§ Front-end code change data
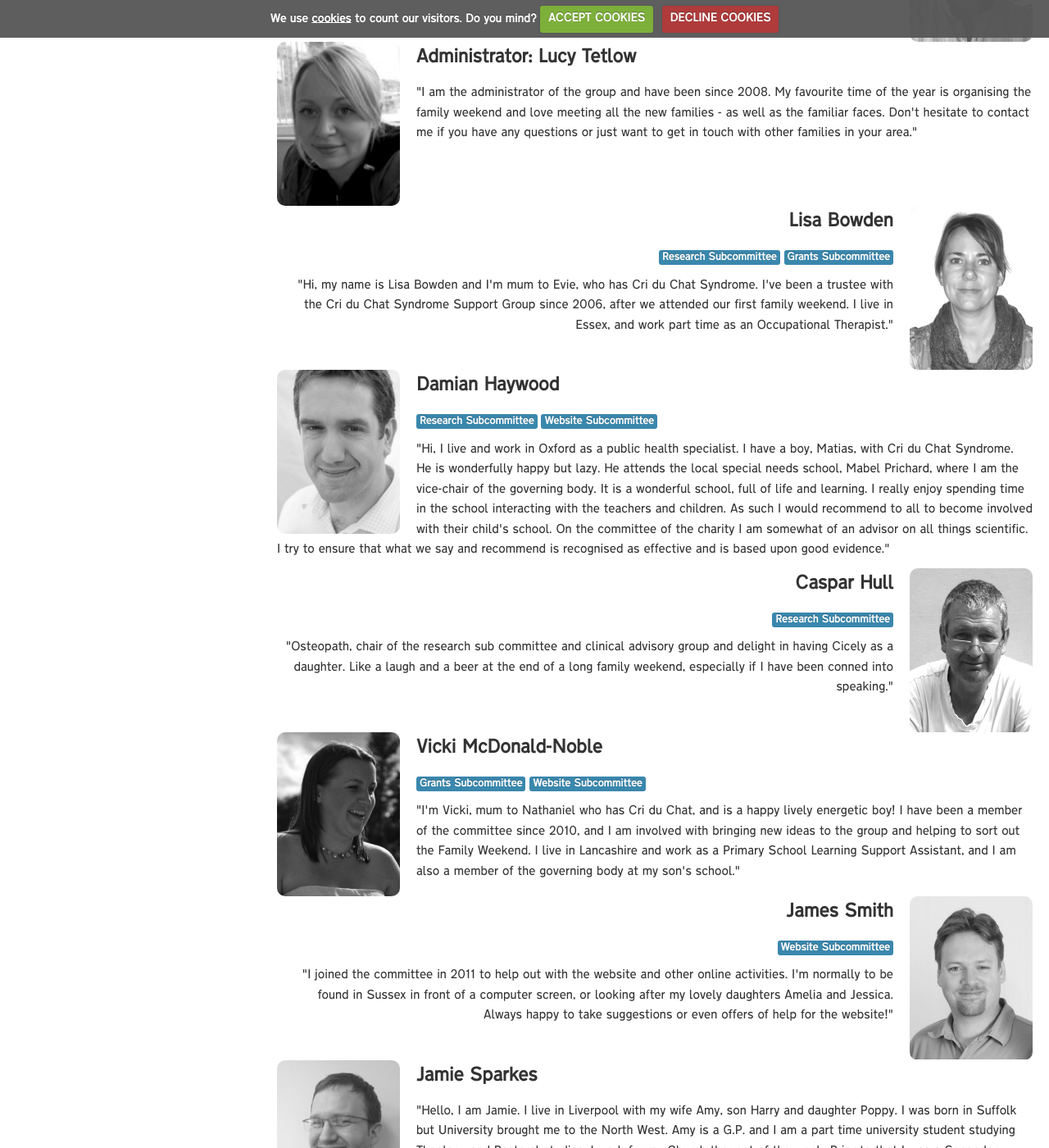
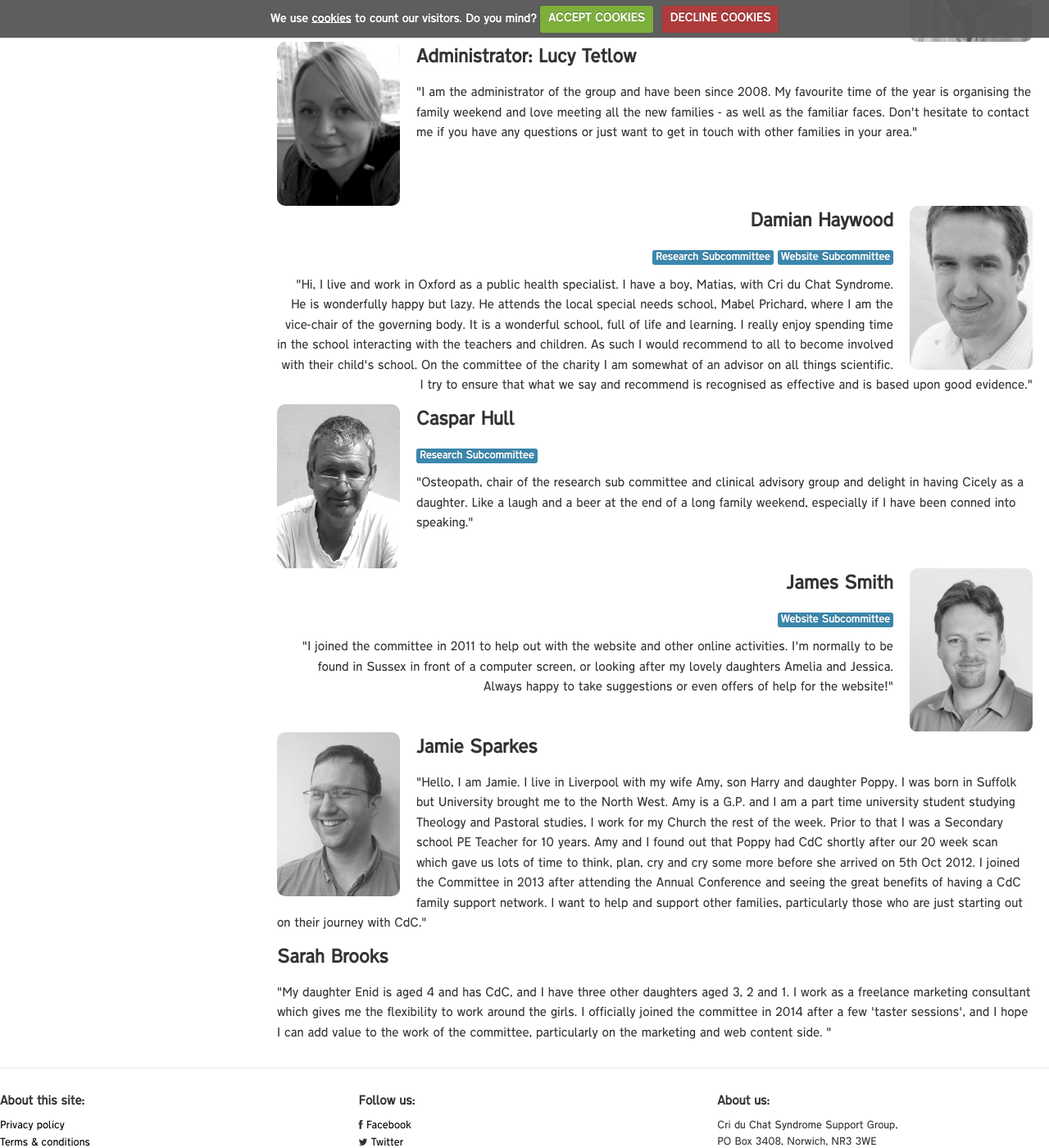
Before and after one commit to lucyjanetetlow/cdcssg.github.io, a Jekyll site: the page built from about/committee.html, in a window 1280 px wide and 1400 px high, scrolled down 659 px. Shown: the whole window at 82% size. Built offline with Jekyll 4.4.1, drawn with Linux system fonts in a browser that asks for light colours; some of the changed text lies outside the part shown.

Commit message:
Remove committee members who've left.

```diff
--- a/about/committee.html
+++ b/about/committee.html
@@ -50,21 +50,6 @@ description: Cri du Chat Syndrome Support group committee
   </div>
 
   <div>
-    <img src="/img/committee/lisa.jpg" alt="Lisa Bowden">
-    <h2>Lisa Bowden</h2>
-    <p>
-      <span class='label label-info'>Research Subcommittee</span>
-      <span class='label label-info'>Grants Subcommittee</span>
-    </p>
-    <p>
-      "Hi, my name is Lisa Bowden and I'm mum to Evie, who has Cri du Chat
-      Syndrome. I've been a trustee with the Cri du Chat Syndrome Support Group
-      since 2006, after we attended our first family weekend. I live in Essex, and work
-      part time as an Occupational Therapist."
-    </p>
-  </div>
-
-  <div>
     <img src="/img/committee/damian.jpg" alt="Damian Haywood">
     <h2>Damian Haywood</h2>
     <p>
@@ -99,23 +84,6 @@ description: Cri du Chat Syndrome Support group committee
   </div>
 
   <div>
-    <img src="/img/committee/vicki.jpg" alt="Vicki McDonald-Noble">
-    <h2>Vicki McDonald-Noble</h2>
-    <p>
-      <span class='label label-info'>Grants Subcommittee</span>
-      <span class='label label-info'>Website Subcommittee</span>
-    </p>
-    <p>
-      "I'm Vicki, mum to Nathaniel who has Cri du Chat, and is a happy lively
-      energetic boy! I have been a member of the committee since 2010, and I am
-      involved with bringing new ideas to the group and helping to sort out the
-      Family Weekend. I live in Lancashire and work as a Primary School Learning
-      Support Assistant, and I am also a member of the governing body at my son's
-      school."
-    </p>
-  </div>
-
-  <div>
     <img src="/img/committee/james.jpg" alt="James Smith">
     <h2>James Smith</h2>
     <p>
@@ -141,16 +109,6 @@ I want to help and support other families, particularly those who are just start
     </p>
   </div>
 
-  <div>
-    <h2>Elaine Precious</h2>
-    <p>
-      "I am the mother of 4 adults including Sam who has Cri du Chat (and trisomy
-      11Q). I spent the first 12 years of my son’s life on the committee and have
-      now re-joined in 2012. I am employed by my local Mencap society where I work
-      extensively with adults with learning disabilities and their families."
-    </p>
-  </div>
-
 </div>
   <h2>Sarah Brooks</h2>
     <p>
```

§ What the exercise asks
Every entry must be retyped exactly, with the pictures removed.

§ Reply to the task
Before and after one commit to lucyjanetetlow/cdcssg.github.io, a Jekyll site: the page built from about/committee.html, in a window 1280 px wide and 1400 px high, scrolled down 659 px. Shown: the whole window at 82% size. Built offline with Jekyll 4.4.1, drawn with Linux system fonts in a browser that asks for light colours; some of the changed text lies outside the part shown.

Commit message:
Remove committee members who've left.

```diff
--- a/about/committee.html
+++ b/about/committee.html
@@ -50,21 +50,6 @@ description: Cri du Chat Syndrome Support group committee
   </div>
 
   <div>
-    <img src="/img/committee/lisa.jpg" alt="Lisa Bowden">
-    <h2>Lisa Bowden</h2>
-    <p>
-      <span class='label label-info'>Research Subcommittee</span>
-      <span class='label label-info'>Grants Subcommittee</span>
-    </p>
-    <p>
-      "Hi, my name is Lisa Bowden and I'm mum to Evie, who has Cri du Chat
-      Syndrome. I've been a trustee with the Cri du Chat Syndrome Support Group
-      since 2006, after we attended our first family weekend. I live in Essex, and work
-      part time as an Occupational Therapist."
-    </p>
-  </div>
-
-  <div>
     <img src="/img/committee/damian.jpg" alt="Damian Haywood">
     <h2>Damian Haywood</h2>
     <p>
@@ -99,23 +84,6 @@ description: Cri du Chat Syndrome Support group committee
   </div>
 
   <div>
-    <img src="/img/committee/vicki.jpg" alt="Vicki McDonald-Noble">
-    <h2>Vicki McDonald-Noble</h2>
-    <p>
-      <span class='label label-info'>Grants Subcommittee</span>
-      <span class='label label-info'>Website Subcommittee</span>
-    </p>
-    <p>
-      "I'm Vicki, mum to Nathaniel who has Cri du Chat, and is a happy lively
-      energetic boy! I have been a member of the committee since 2010, and I am
-      involved with bringing new ideas to the group and helping to sort out the
-      Family Weekend. I live in Lancashire and work as a Primary School Learning
-      Support Assistant, and I am also a member of the governing body at my son's
-      school."
-    </p>
-  </div>
-
-  <div>
     <img src="/img/committee/james.jpg" alt="James Smith">
     <h2>James Smith</h2>
     <p>
@@ -141,16 +109,6 @@ I want to help and support other families, particularly those who are just start
     </p>
   </div>
 
-  <div>
-    <h2>Elaine Precious</h2>
-    <p>
-      "I am the mother of 4 adults including Sam who has Cri du Chat (and trisomy
-      11Q). I spent the first 12 years of my son’s life on the committee and have
-      now re-joined in 2012. I am employed by my local Mencap society where I work
-      extensively with adults with learning disabilities and their families."
-    </p>
-  </div>
-
 </div>
   <h2>Sarah Brooks</h2>
     <p>
```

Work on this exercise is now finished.